### Your assignment:
Of all the lines in the entries, how many carry the word "Panko"? The reply is that number and no more.
*** Information provided ***
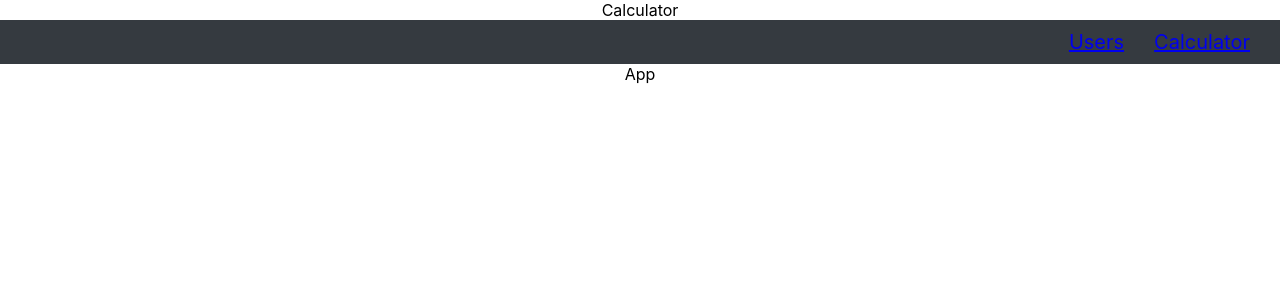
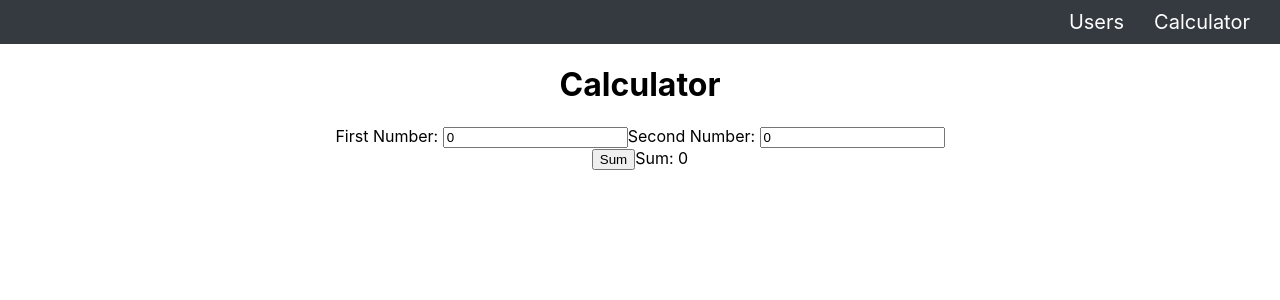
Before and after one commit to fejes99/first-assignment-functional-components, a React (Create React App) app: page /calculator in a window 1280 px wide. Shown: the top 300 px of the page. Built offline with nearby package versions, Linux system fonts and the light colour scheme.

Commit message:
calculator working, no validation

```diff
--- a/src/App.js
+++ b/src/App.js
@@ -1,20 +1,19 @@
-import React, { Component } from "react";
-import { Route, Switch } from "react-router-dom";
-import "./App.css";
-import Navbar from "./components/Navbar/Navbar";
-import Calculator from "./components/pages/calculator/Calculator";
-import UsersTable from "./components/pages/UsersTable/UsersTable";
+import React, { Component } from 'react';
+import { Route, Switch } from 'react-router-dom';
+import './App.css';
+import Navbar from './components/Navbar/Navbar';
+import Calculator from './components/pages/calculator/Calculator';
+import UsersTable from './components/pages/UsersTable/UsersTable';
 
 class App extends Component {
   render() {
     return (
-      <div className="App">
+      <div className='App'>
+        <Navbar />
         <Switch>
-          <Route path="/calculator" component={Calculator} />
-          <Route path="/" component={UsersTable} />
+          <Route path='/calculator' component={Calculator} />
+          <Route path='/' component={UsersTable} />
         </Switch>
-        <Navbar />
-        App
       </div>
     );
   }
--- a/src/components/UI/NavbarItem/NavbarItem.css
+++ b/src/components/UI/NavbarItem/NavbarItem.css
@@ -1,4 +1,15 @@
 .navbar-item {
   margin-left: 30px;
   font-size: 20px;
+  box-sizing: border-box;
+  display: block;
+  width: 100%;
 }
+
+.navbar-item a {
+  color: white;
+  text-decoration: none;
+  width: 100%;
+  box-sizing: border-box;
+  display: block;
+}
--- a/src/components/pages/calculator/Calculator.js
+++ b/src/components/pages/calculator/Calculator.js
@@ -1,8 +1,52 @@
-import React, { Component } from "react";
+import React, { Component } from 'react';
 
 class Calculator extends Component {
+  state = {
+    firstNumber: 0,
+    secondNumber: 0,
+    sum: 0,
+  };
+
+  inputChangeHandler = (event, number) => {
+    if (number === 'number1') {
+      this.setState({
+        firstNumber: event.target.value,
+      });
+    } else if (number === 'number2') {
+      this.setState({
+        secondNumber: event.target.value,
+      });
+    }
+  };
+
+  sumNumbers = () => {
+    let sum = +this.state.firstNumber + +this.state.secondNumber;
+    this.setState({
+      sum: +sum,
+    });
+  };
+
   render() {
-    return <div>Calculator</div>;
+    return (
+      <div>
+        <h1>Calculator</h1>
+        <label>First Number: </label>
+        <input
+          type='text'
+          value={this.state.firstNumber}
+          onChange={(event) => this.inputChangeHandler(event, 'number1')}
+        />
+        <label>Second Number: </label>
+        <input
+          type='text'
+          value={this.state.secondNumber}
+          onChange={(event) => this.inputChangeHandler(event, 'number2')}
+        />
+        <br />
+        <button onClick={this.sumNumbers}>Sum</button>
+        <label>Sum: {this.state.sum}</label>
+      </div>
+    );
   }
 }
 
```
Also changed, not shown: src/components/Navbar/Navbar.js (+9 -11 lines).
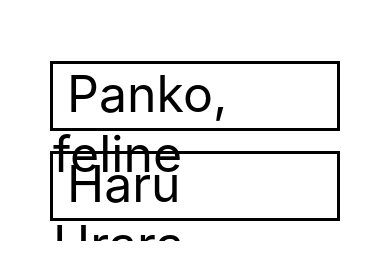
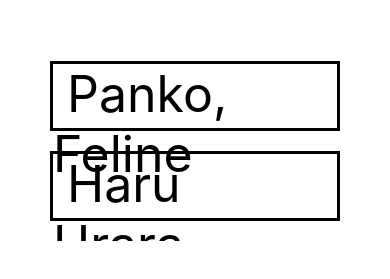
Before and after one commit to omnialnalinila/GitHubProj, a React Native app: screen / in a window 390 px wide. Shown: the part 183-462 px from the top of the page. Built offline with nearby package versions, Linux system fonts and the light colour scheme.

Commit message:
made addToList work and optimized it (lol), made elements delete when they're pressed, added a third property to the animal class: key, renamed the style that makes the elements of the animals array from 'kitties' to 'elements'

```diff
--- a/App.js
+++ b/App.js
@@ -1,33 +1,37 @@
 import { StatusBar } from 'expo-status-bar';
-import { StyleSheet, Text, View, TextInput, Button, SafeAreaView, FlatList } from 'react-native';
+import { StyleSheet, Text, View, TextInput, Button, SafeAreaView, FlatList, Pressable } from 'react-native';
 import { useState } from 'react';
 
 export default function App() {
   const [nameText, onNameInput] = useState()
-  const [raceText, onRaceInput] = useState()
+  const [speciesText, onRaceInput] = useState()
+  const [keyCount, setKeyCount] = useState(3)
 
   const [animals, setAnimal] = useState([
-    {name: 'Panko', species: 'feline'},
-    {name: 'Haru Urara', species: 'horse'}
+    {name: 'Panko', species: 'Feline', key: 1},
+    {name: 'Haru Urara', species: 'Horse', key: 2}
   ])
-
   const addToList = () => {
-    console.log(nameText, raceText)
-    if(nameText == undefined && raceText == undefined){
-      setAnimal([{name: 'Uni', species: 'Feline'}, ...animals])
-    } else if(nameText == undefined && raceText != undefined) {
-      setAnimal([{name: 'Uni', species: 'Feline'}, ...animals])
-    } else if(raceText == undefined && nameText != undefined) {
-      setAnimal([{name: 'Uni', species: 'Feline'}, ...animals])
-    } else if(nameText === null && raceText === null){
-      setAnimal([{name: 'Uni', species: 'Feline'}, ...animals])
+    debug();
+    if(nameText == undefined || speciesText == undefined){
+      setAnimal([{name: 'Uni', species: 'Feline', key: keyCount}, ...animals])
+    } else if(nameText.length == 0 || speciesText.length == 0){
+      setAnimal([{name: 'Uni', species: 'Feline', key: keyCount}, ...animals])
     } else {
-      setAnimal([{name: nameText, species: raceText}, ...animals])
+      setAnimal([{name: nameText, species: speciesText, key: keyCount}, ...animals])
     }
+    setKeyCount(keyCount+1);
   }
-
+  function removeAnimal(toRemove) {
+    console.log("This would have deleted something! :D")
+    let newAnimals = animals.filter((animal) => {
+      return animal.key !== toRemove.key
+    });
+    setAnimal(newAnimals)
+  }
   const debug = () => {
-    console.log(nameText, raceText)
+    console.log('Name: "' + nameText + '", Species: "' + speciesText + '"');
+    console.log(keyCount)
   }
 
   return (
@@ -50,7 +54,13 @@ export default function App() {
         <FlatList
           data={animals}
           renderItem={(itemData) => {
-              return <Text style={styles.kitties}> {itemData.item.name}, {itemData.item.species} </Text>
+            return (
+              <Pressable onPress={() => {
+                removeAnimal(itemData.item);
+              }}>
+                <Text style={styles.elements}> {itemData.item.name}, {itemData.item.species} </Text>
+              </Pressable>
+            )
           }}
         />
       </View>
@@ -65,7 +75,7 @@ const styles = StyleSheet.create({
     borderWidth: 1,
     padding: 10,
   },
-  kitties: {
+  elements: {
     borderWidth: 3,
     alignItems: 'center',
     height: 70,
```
***
*** Information provided ***
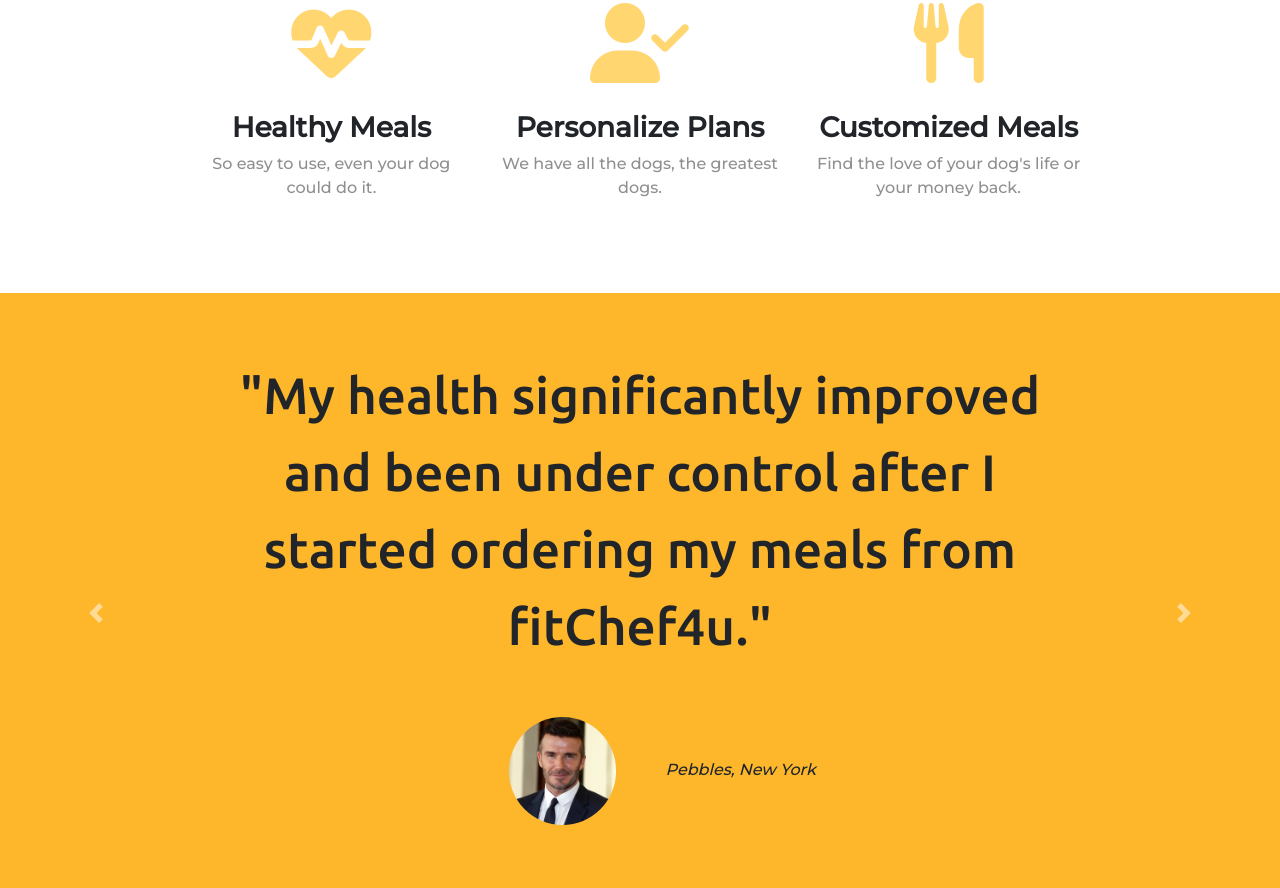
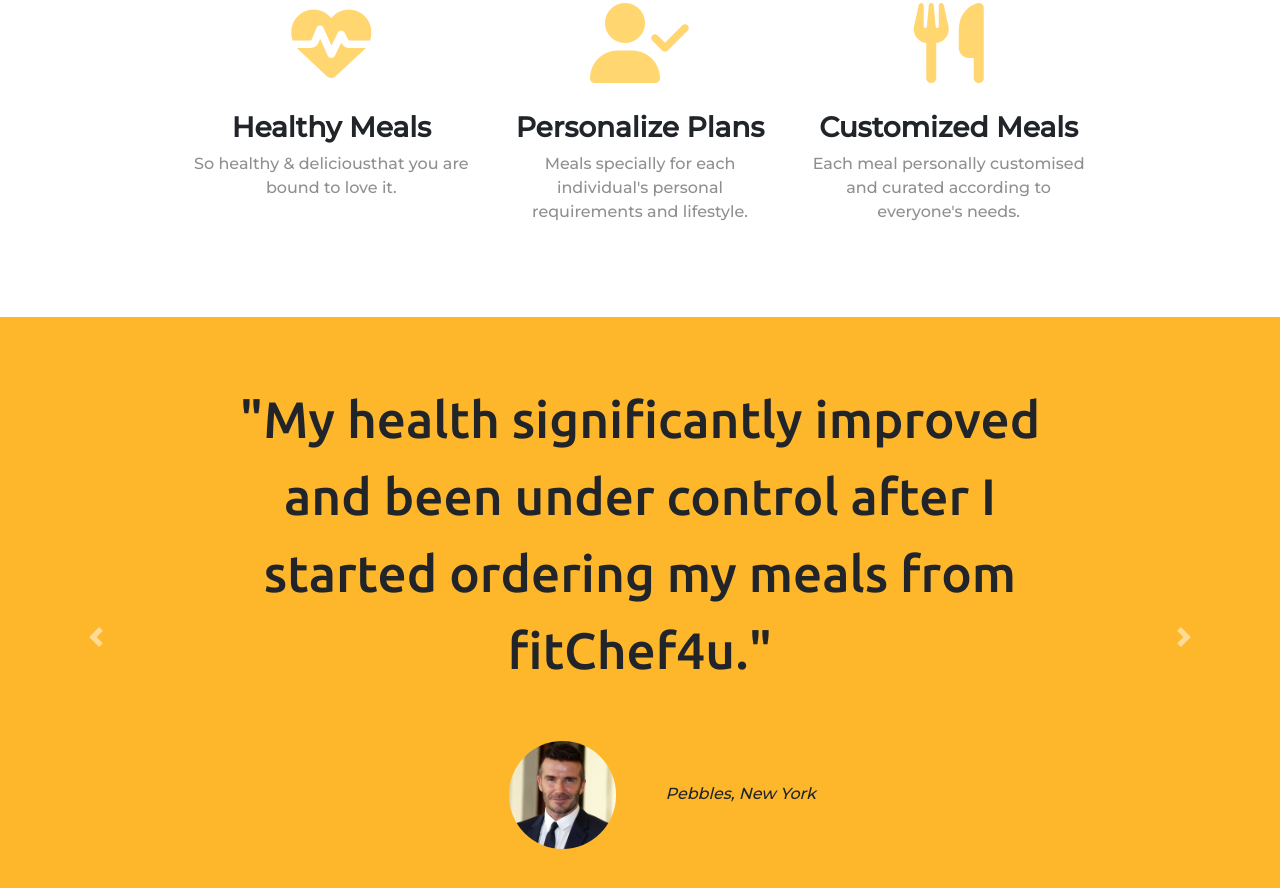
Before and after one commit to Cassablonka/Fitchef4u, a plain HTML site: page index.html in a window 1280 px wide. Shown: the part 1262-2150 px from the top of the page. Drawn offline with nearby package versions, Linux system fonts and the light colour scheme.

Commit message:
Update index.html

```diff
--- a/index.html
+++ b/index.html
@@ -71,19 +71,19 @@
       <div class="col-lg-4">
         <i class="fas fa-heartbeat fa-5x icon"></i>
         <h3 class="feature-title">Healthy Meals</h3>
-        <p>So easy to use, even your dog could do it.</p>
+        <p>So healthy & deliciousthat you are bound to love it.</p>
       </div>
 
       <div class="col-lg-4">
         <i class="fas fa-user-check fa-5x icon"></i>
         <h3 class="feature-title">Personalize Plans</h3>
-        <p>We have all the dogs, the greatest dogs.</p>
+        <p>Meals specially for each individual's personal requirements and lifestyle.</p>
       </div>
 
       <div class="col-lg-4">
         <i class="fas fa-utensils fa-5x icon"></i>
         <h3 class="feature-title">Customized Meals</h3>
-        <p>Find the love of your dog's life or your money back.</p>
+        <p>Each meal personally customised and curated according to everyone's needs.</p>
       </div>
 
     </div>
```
***
### Task response:
2